**Provided material**
☆ ☆ ☆ ☆

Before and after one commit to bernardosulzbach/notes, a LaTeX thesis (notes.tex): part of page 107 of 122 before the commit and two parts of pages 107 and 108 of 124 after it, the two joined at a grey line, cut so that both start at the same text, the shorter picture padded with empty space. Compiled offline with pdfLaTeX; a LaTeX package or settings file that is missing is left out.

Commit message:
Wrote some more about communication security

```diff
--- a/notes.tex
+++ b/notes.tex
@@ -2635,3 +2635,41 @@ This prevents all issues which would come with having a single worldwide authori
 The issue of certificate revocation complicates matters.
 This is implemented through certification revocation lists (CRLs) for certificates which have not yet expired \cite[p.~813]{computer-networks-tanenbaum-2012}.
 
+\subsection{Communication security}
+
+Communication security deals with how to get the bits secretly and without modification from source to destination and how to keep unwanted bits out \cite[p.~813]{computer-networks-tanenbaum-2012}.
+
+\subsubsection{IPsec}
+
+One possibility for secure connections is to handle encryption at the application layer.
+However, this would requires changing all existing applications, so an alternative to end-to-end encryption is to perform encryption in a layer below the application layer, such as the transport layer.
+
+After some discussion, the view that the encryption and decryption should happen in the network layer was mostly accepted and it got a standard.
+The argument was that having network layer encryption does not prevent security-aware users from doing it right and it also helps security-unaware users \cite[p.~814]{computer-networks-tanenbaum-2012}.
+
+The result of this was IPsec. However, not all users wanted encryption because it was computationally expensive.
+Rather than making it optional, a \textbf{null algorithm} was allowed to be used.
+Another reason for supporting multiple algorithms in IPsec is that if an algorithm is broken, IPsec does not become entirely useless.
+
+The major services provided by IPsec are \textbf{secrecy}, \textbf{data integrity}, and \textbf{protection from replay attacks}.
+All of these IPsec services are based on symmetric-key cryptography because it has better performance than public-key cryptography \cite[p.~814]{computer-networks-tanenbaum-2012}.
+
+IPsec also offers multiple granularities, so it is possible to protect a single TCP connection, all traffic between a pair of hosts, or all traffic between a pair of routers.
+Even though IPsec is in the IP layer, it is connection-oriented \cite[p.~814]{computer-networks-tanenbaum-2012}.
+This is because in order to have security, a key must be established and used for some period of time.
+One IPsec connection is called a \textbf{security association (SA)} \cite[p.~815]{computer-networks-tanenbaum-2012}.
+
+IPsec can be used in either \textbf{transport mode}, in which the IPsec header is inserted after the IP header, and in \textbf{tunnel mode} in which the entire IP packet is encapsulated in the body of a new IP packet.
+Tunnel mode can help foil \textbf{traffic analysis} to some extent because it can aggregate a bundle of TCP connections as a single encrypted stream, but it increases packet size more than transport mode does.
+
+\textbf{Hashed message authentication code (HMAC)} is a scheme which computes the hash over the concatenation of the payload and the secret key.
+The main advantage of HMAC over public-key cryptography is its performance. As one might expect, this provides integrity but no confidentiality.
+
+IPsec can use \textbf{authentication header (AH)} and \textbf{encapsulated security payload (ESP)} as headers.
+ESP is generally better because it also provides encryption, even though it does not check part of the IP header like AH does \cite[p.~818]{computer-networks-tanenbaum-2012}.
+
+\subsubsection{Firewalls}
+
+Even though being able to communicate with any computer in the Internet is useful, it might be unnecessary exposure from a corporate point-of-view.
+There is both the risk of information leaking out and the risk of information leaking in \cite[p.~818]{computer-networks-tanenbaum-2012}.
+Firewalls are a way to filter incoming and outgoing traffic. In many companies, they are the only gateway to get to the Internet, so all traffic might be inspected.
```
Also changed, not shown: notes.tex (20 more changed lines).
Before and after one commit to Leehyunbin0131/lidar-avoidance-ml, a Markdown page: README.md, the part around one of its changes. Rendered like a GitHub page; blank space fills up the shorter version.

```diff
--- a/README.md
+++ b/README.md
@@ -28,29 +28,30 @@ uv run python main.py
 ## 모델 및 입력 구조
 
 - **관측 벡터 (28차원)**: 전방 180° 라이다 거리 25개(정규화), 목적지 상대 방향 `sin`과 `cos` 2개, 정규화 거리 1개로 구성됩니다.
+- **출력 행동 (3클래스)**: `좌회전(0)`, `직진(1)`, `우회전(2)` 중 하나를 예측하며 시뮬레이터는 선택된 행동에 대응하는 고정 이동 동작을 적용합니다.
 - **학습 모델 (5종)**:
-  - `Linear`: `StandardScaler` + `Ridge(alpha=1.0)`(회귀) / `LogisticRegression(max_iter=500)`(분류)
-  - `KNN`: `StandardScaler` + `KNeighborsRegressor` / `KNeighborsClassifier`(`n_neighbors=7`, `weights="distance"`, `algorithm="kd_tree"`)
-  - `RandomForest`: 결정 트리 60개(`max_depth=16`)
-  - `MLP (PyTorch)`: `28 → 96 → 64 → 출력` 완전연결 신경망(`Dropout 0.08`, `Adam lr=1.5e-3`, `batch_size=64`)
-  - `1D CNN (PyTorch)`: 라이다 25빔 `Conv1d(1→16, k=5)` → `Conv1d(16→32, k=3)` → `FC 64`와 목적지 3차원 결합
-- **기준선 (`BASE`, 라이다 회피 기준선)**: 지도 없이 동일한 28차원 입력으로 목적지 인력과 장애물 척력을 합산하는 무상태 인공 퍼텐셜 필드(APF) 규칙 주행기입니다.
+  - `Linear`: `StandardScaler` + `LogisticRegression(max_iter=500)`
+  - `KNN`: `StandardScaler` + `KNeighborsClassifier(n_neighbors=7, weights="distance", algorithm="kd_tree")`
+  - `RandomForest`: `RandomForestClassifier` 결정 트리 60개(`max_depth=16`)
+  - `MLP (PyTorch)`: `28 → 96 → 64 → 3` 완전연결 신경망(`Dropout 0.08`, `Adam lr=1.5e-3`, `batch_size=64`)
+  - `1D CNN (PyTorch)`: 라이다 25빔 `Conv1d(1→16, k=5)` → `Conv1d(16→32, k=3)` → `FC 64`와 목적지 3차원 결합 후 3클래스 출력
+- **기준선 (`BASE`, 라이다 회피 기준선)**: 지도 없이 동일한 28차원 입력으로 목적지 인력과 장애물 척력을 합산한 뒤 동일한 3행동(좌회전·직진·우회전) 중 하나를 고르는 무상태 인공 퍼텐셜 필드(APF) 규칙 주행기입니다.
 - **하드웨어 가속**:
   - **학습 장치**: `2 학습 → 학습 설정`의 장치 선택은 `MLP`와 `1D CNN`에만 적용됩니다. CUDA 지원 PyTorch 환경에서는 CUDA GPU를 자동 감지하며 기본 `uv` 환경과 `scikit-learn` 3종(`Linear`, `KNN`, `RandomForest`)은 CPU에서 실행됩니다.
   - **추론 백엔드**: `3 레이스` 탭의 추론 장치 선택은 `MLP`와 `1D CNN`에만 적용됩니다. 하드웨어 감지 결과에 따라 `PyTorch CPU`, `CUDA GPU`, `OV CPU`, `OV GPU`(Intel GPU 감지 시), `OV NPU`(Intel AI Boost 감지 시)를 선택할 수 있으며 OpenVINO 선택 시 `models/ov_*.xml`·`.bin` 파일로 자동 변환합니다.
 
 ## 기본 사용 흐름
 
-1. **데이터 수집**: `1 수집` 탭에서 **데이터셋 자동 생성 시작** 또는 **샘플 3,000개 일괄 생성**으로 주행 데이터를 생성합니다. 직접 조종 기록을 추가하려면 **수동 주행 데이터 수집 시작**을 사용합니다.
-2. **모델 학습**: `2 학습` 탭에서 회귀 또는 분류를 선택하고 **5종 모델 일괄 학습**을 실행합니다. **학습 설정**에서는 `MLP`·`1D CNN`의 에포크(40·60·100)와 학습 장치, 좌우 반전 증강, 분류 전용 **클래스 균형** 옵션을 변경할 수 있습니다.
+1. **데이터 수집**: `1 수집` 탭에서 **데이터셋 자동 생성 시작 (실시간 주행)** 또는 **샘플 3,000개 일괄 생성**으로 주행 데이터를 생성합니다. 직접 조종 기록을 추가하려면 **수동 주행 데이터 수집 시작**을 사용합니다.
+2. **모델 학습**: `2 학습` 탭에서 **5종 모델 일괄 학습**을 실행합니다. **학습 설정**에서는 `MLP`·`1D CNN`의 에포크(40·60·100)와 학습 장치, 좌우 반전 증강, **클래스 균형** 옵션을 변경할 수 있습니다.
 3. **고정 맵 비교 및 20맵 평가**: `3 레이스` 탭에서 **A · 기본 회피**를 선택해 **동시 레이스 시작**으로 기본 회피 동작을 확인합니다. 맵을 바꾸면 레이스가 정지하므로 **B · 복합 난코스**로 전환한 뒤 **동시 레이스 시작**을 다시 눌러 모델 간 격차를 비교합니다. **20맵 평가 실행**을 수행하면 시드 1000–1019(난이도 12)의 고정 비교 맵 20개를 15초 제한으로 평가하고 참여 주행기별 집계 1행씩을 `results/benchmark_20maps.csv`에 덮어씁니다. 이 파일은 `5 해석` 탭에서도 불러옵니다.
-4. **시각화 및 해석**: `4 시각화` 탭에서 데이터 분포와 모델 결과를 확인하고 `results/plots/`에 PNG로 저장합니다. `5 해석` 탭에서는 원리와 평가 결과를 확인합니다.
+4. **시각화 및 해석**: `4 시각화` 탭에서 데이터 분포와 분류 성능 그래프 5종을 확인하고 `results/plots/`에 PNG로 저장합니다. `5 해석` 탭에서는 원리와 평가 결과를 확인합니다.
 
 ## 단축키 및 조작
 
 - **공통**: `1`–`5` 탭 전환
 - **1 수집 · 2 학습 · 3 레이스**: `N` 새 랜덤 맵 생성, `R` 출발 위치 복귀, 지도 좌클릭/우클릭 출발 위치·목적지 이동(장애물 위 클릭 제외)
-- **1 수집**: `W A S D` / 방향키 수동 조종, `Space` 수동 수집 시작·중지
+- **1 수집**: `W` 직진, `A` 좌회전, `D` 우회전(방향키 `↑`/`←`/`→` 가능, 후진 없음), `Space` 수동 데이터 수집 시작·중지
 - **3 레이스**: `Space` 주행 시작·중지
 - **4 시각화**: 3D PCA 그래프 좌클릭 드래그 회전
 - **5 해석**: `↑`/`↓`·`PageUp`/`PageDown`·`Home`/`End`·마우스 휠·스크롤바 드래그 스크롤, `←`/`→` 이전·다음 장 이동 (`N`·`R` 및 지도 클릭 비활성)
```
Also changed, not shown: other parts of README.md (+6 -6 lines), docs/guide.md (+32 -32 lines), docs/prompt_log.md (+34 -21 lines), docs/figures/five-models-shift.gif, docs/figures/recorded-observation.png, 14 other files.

☆ ☆ ☆ ☆

**Task**
Find every line above that includes the word "results" and report only how many there are.

**Task answer**
3